• **ACTIVITY**: Where a line in the material below has the string "project", please report it.

• **SUPPLIED ENTRIES**:
<<<<
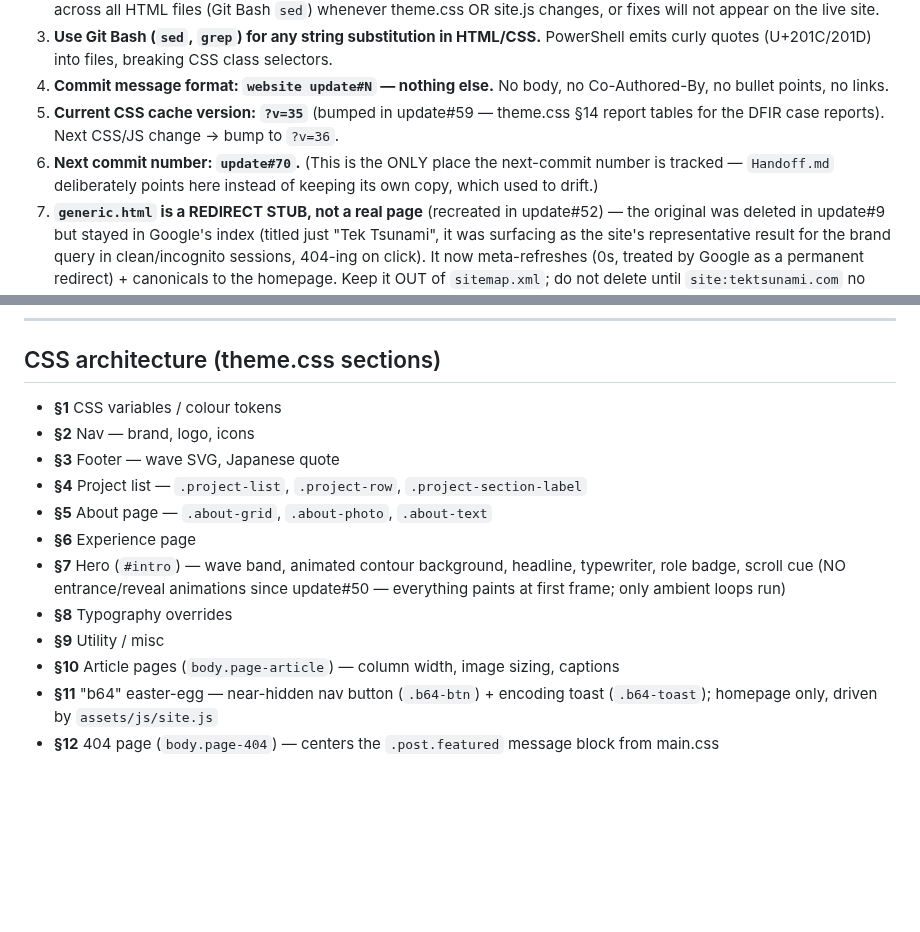
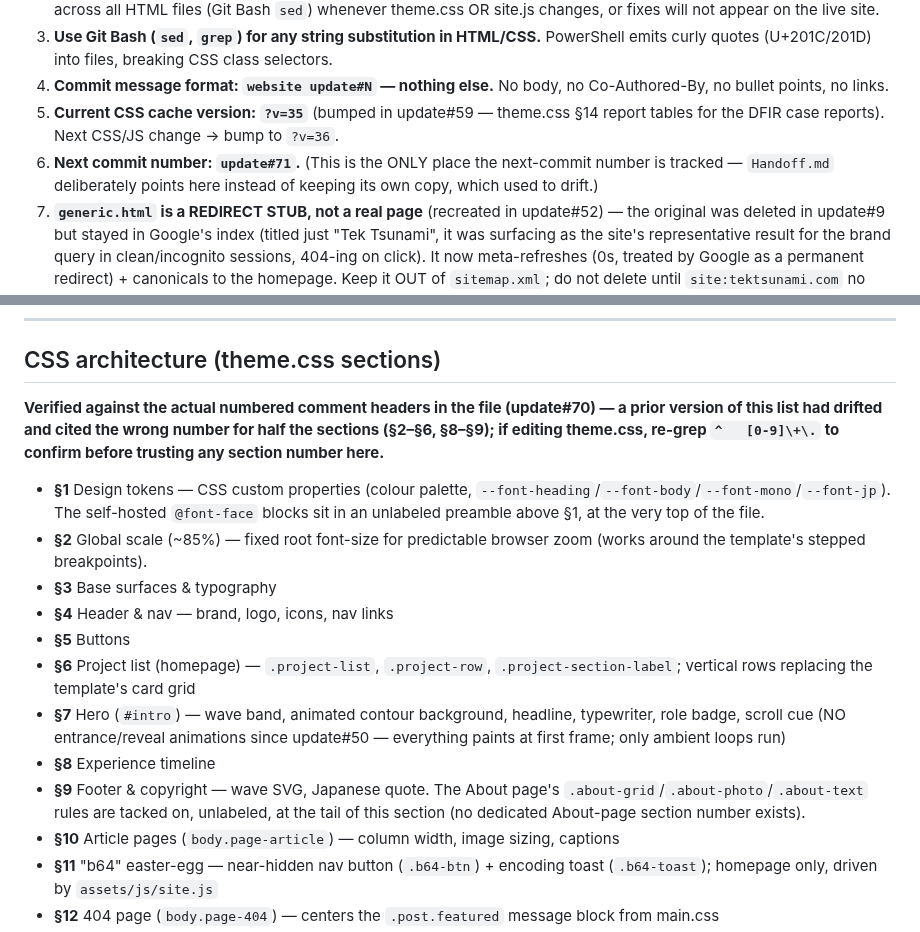
Before and after one commit to Wolanet/TechWebsite.github.io, a Markdown page: CLAUDE.md, 2 parts joined by grey strips. GitHub-like rendering; blank space fills up the shorter version.

Commit message:
website update#70

```diff
--- a/CLAUDE.md
+++ b/CLAUDE.md
@@ -12,7 +12,7 @@ Template: HTML5 UP "Massively" (static HTML, no build step, no Node/SASS).
 3. **Use Git Bash (`sed`, `grep`) for any string substitution in HTML/CSS.** PowerShell emits curly quotes (U+201C/201D) into files, breaking CSS class selectors.
 4. **Commit message format: `website update#N` — nothing else.** No body, no Co-Authored-By, no bullet points, no links.
 5. **Current CSS cache version: `?v=35`** (bumped in update#59 — theme.css §14 report tables for the DFIR case reports). Next CSS/JS change → bump to `?v=36`.
-6. **Next commit number: `update#70`.** (This is the ONLY place the next-commit number is tracked — `Handoff.md` deliberately points here instead of keeping its own copy, which used to drift.)
+6. **Next commit number: `update#71`.** (This is the ONLY place the next-commit number is tracked — `Handoff.md` deliberately points here instead of keeping its own copy, which used to drift.)
 7. **`generic.html` is a REDIRECT STUB, not a real page** (recreated in update#52) — the original was deleted in update#9 but stayed in Google's index (titled just "Tek Tsunami", it was surfacing as the site's representative result for the brand query in clean/incognito sessions, 404-ing on click). It now meta-refreshes (0s, treated by Google as a permanent redirect) + canonicals to the homepage. Keep it OUT of `sitemap.xml`; do not delete until `site:tektsunami.com` no longer lists it.
 8. **The About photo is INLINED in `elements.html`** (update#52) — a 640×960 WebP q75 (~81KB) embedded as a `data:` URI so it paints simultaneously with the text (zero network fetch; the earlier preload/`fetchpriority` approach still popped in ~0.5s late). `images/aboutme3.jpg` (640×960 q82) stays on disk ONLY because `index.html`'s JSON-LD `Person` block references it as `image` — deleting it would mean editing the JSON-LD and recomputing the CSP hash (see the CSP hard rule). To change the photo: regenerate the WebP (Pillow is now pip-installed; original 1000×1500 source is in git history pre-update#50) and re-embed.
 9. **A branded OG share image exists: `images/og-share.png`** (1200×630, generated via .NET GDI+ — see update#27). If the brand/palette ever changes, regenerate it to match; it's referenced by `og:image`/`twitter:image` on all 13 indexable content pages (`404.html` is `noindex` and intentionally has no OG/canonical tags; the `generic.html` stub has none either).
@@ -81,15 +81,17 @@ Lorenzo also has a GitHub profile README at **`https://github.com/Wolanet/Wolane
 
 ## CSS architecture (theme.css sections)
 
-- **§1** CSS variables / colour tokens
-- **§2** Nav — brand, logo, icons
-- **§3** Footer — wave SVG, Japanese quote
-- **§4** Project list — `.project-list`, `.project-row`, `.project-section-label`
-- **§5** About page — `.about-grid`, `.about-photo`, `.about-text`
-- **§6** Experience page
+**Verified against the actual numbered comment headers in the file (update#70) — a prior version of this list had drifted and cited the wrong number for half the sections (§2–§6, §8–§9); if editing theme.css, re-grep `^   [0-9]\+\.` to confirm before trusting any section number here.**
+
+- **§1** Design tokens — CSS custom properties (colour palette, `--font-heading`/`--font-body`/`--font-mono`/`--font-jp`). The self-hosted `@font-face` blocks sit in an unlabeled preamble above §1, at the very top of the file.
+- **§2** Global scale (~85%) — fixed root font-size for predictable browser zoom (works around the template's stepped breakpoints).
+- **§3** Base surfaces & typography
+- **§4** Header & nav — brand, logo, icons, nav links
+- **§5** Buttons
+- **§6** Project list (homepage) — `.project-list`, `.project-row`, `.project-section-label`; vertical rows replacing the template's card grid
 - **§7** Hero (`#intro`) — wave band, animated contour background, headline, typewriter, role badge, scroll cue (NO entrance/reveal animations since update#50 — everything paints at first frame; only ambient loops run)
-- **§8** Typography overrides
-- **§9** Utility / misc
+- **§8** Experience timeline
+- **§9** Footer & copyright — wave SVG, Japanese quote. The About page's `.about-grid`/`.about-photo`/`.about-text` rules are tacked on, unlabeled, at the tail of this section (no dedicated About-page section number exists).
 - **§10** Article pages (`body.page-article`) — column width, image sizing, captions
 - **§11** "b64" easter-egg — near-hidden nav button (`.b64-btn`) + encoding toast (`.b64-toast`); homepage only, driven by `assets/js/site.js`
 - **§12** 404 page (`body.page-404`) — centers the `.post.featured` message block from main.css
```
Also changed, not shown: other parts of CLAUDE.md (+1 -0 lines), Handoff.md (+6 -4 lines).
>>>>
• **ANSWER TO THIS PROBLEM**:
-- **§4** Project list — `.project-list`, `.project-row`, `.project-section-label`
+- **§6** Project list (homepage) — `.project-list`, `.project-row`, `.project-section-label`; vertical rows replacing the template's card grid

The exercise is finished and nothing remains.